(Web document revisions)
● ● ● ● ● ● ●

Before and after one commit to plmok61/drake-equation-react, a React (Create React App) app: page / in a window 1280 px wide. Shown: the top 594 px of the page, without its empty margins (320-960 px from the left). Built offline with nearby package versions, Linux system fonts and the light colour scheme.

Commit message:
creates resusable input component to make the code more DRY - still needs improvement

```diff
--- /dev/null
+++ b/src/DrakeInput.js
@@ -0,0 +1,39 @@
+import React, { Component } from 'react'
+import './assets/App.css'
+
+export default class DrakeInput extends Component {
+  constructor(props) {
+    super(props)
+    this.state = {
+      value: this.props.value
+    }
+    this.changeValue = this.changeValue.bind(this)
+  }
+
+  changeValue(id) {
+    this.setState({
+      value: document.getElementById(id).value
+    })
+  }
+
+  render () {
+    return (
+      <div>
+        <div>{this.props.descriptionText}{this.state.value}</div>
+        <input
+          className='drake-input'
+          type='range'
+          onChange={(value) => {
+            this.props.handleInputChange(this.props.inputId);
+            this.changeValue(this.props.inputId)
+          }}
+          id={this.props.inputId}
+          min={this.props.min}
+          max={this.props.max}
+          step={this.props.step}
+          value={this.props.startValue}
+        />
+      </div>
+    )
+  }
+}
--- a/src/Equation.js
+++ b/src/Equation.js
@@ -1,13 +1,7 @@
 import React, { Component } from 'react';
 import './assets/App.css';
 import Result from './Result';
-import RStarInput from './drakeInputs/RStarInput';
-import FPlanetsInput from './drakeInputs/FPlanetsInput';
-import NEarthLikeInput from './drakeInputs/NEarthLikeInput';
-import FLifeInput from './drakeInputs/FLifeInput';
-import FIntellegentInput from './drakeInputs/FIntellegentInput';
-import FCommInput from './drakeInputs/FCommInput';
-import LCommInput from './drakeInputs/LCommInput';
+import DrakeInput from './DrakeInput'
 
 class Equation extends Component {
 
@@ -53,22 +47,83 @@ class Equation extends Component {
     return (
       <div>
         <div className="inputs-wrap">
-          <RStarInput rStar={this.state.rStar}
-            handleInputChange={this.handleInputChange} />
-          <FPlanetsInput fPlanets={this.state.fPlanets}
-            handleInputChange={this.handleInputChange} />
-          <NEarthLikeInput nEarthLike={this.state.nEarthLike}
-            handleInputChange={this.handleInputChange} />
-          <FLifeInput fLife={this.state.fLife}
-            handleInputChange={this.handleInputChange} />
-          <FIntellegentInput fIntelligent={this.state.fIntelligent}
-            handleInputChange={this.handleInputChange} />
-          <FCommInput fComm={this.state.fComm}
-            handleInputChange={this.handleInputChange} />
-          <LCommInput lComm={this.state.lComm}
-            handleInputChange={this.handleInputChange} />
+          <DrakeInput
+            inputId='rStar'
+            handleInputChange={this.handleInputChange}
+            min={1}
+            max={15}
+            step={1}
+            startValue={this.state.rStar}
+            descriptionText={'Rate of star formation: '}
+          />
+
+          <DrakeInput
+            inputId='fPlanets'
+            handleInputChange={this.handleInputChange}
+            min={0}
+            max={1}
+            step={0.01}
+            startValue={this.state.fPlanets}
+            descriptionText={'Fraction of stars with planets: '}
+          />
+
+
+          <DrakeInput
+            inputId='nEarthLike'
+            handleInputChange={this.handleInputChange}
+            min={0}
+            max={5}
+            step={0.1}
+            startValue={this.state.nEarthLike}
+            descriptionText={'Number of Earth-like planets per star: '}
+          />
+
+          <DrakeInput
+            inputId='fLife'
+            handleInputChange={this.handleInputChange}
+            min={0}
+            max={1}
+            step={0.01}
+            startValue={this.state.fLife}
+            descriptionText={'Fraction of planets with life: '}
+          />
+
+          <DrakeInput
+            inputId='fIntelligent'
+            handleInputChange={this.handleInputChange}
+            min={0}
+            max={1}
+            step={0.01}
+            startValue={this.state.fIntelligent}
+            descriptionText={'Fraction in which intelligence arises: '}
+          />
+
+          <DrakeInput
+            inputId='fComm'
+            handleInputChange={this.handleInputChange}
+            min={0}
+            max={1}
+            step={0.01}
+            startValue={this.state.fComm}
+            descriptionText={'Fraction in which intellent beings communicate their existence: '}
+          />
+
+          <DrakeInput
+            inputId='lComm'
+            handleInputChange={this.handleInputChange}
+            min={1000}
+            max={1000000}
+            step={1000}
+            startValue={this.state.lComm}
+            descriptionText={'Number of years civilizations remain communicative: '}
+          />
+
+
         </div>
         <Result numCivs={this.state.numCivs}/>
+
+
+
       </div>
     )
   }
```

● ● ● ● ● ● ●

→ **WHAT YOU SHOULD DO**:
Scan the data above, find each line with "inputId", and copy it.

→ **RESPONSE TO THIS EXERCISE**:
+            this.props.handleInputChange(this.props.inputId);
+            this.changeValue(this.props.inputId)
+          id={this.props.inputId}
+            inputId='rStar'
+            inputId='fPlanets'
+            inputId='nEarthLike'
+            inputId='fLife'
+            inputId='fIntelligent'
+            inputId='fComm'
+            inputId='lComm'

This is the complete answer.